Carri: Actually, I’m the hand model in this book (except for the cover) and it took us about two weeks working full time to take all the shots. It’s kind of funny though, since I’m not a young person my hands are wrinkled and have various spots and other unsightly marks of age. As soon as a shot was taken in the studio, it immediately went to the computer of an intern who spent quite a lot of time using Photoshop to make my hands look like those of a much younger person. They were always imploring me to put on more hand cream! (UC comment: Wow, what an interesting internship. Now, where is my hand cream??)
UC: How many people are involved with a typical knitting book project?
Carri: When I speak, I like to tell audiences that it takes a village to publish a good knitting book. When I submit a knitting book, I send the finished projects and any step-by-step visual aids to the publisher to be photographed. The actual words are sent in a Word document as an attachment to an email, which is incredibly anti-climatic. As mentioned before, I also supply a very detailed listing describing what every photo and image should be and it’s exact place in the book. Beyond that a bunch of talented people take over, they are: senior editor, art director, book designer, graphic artist, stylist, photographer, technical editor, copy editor, proofreader, and indexer (I’m sure I missed somebody).
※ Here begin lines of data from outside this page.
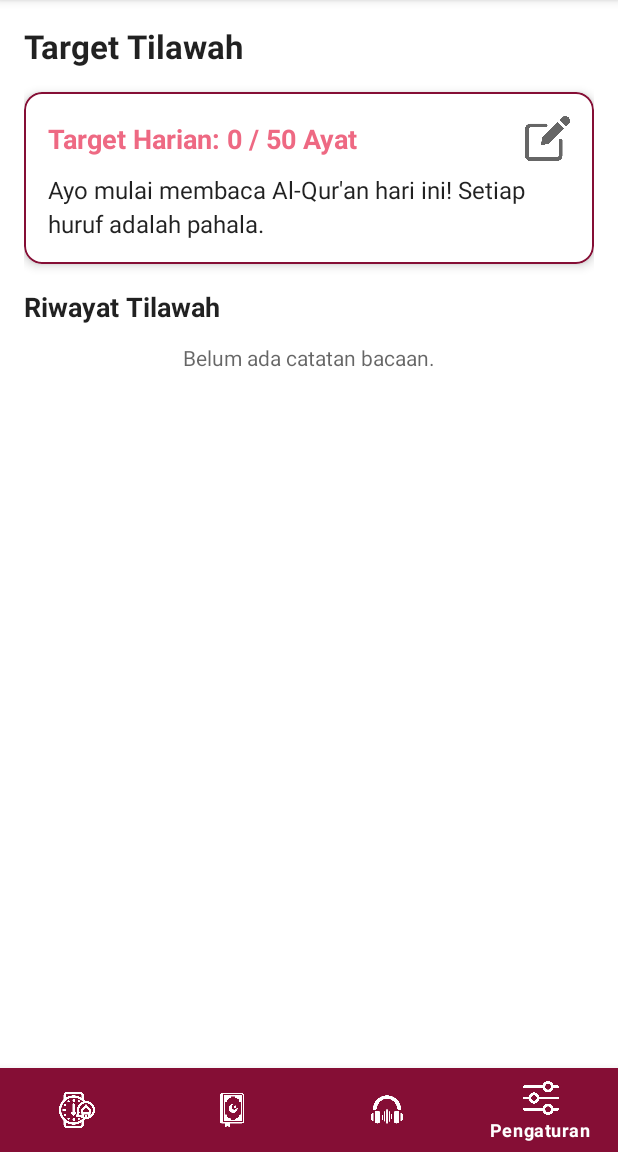
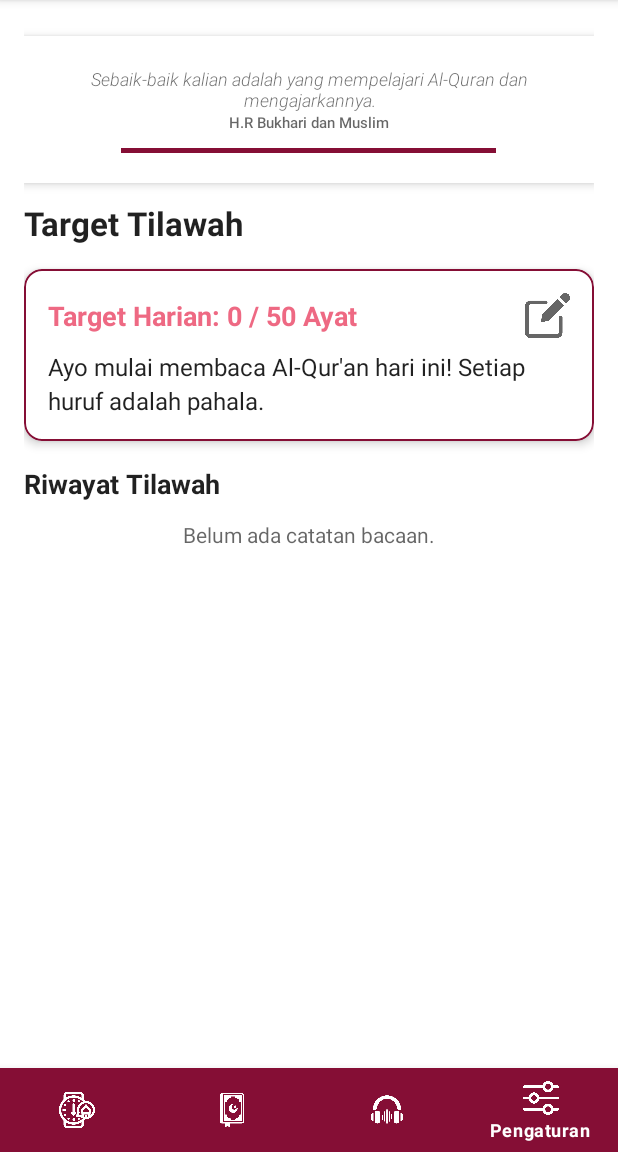
Before and after one commit to zaynabzhaa10/Tazkeeya-Muslim-Productivity-App, an Android app: the ReadLogListFragment screen opened through its navigation route, on a phone screen of 412 x 824 dp, the part 84-1236 px from its top. Run offline under Robolectric (Android 15) with nearby library versions, the phone set to English and light mode, and no system bars; our stand-ins replace Room's generated code, navigation-ui.

Commit message:
style: menambah quote di add_read_log.xml

```diff
--- a/app/src/main/res/layout/fragment_add_read_log.xml
+++ b/app/src/main/res/layout/fragment_add_read_log.xml
@@ -73,9 +73,8 @@
             android:layout_width="match_parent"
             android:layout_height="wrap_content"
             android:text="Simpan Catatan"
-            android:textSize="18sp"
+            android:textSize="12sp"
             android:paddingVertical="12dp"
             app:cornerRadius="8dp" />
-
     </LinearLayout>
 </ScrollView>
--- a/app/src/main/res/layout/fragment_read_log_list.xml
+++ b/app/src/main/res/layout/fragment_read_log_list.xml
@@ -8,6 +8,49 @@
     android:background="?android:attr/windowBackground"
     android:padding="16dp"
     tools:context=".ui.readlog.ReadLogListFragment">
+
+    <LinearLayout
+        android:layout_width="match_parent"
+        android:layout_height="wrap_content"
+        android:orientation="vertical"
+        android:padding="20dp"
+        android:background="?attr/colorSurface"
+        android:elevation="4dp"
+        android:layout_marginTop="8dp"
+        android:layout_marginBottom="12dp"
+        android:clipToPadding="false"
+        android:backgroundTint="?attr/colorSurface">
+
+        <TextView
+            android:id="@+id/tvQuotes"
+            android:layout_width="wrap_content"
+            android:layout_height="wrap_content"
+            android:textSize="12sp"
+            android:textColor="?android:attr/textColorSecondary"
+            android:textStyle="italic"
+            android:fontFamily="sans-serif-light"
+            android:gravity="center"
+            android:textAlignment="center"
+            android:text="Sebaik-baik kalian adalah yang mempelajari Al-Quran dan mengajarkannya." />
+
+        <TextView
+            android:id="@+id/tvSuraInfo"
+            android:layout_width="wrap_content"
+            android:layout_height="wrap_content"
+            android:textSize="10sp"
+            android:textColor="?android:attr/textColorSecondary"
+            android:textStyle="bold"
+            android:fontFamily="sans-serif-light"
+            android:layout_gravity="center"
+            android:text="H.R Bukhari dan Muslim" />
+
+        <View
+            android:layout_width="250dp"
+            android:layout_height="3dp"
+            android:layout_gravity="center_horizontal"
+            android:background="?attr/colorPrimary"
+            android:layout_marginTop="10dp" />
+    </LinearLayout>
 
     <TextView
         android:layout_width="wrap_content"
```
I’m very grateful to all of them in their efforts to make me look good!
UC: What was it like making the DVD for Knitting 101?
Carri: Most of the talking in the DVD is done using a voice-over that I recorded after the “film” was shot. We were on location at the yarn shop I used to own (with new owner Cynthia Cushing) and needed to find a place to record the voice-over. We thought of going to an empty office but it turned out that the best place for making the recording was in the yarn storage room at the shop. It turns out that shelves piled high with bags of yarn provide the perfect place for getting great sound quality. The videographer and I spend a day crammed into an aisle in the storeroom and the employees basically had to climb over us whenever they needed to get something. It was worth it, the soundtrack sounds great! (UC comment: Finally, a use for my accumulated yarn staff: a homemade sound booth!)
Carri: Well, my desert island knitting books (reference books that I couldn’t live without) are:
- Vogue Knitting: The Ultimate Knitting Book,
- Barbara Walker‘s Treasury of Knitting Patterns (volumes 1, 2, 3, and 4),
- and Ann Budd‘s Knitter’s Handy Book Of Patterns and Knitter’s Handy Book of Sweater Patterns.
The books that you will never find me selling on Ebay are:
Carri: Living the dream is fraught with good news and bad news. The best part of the good news is that you get to spend full time as the member of a creative and generous community. People often assume the yarn shop owner does all the teaching but, in fact, I think I learned more and was inspired more by my customers than they were by me. If, as a yarn shop owner, one is committed to providing a supportive environment for learning then you can often be blessed by seeing how knitting can change a person’s life. The craft of knitting can be comforting and the community of knitters can be so supportive. The huge amount of yarn combined with the constant flow of knitters can be a powerful inspirational force.
The bad news? That requires a reality check. A yarn shop is a business and you have to learn about and manage cash flow, inventory, expenses, employees and so much more. I remember someone once said to me, “I would love to have your job so I could sit and knit all day.” Nothing could be further from the truth. In over seven years of owning a yarn shop, I never once sat down in the shop to knit for pleasure. In fact, I had much less time for personal knitting, because I was so busy running a shop and writing books. Finally, sadly, running a yarn shop is not something you do to get rich. The rewards are abundant but only a few yarn shops are wildly successful in terms of profit.
Thanks so much for stopping by for an interview, Carri! Best of luck on your fifth book, which is currently in the works!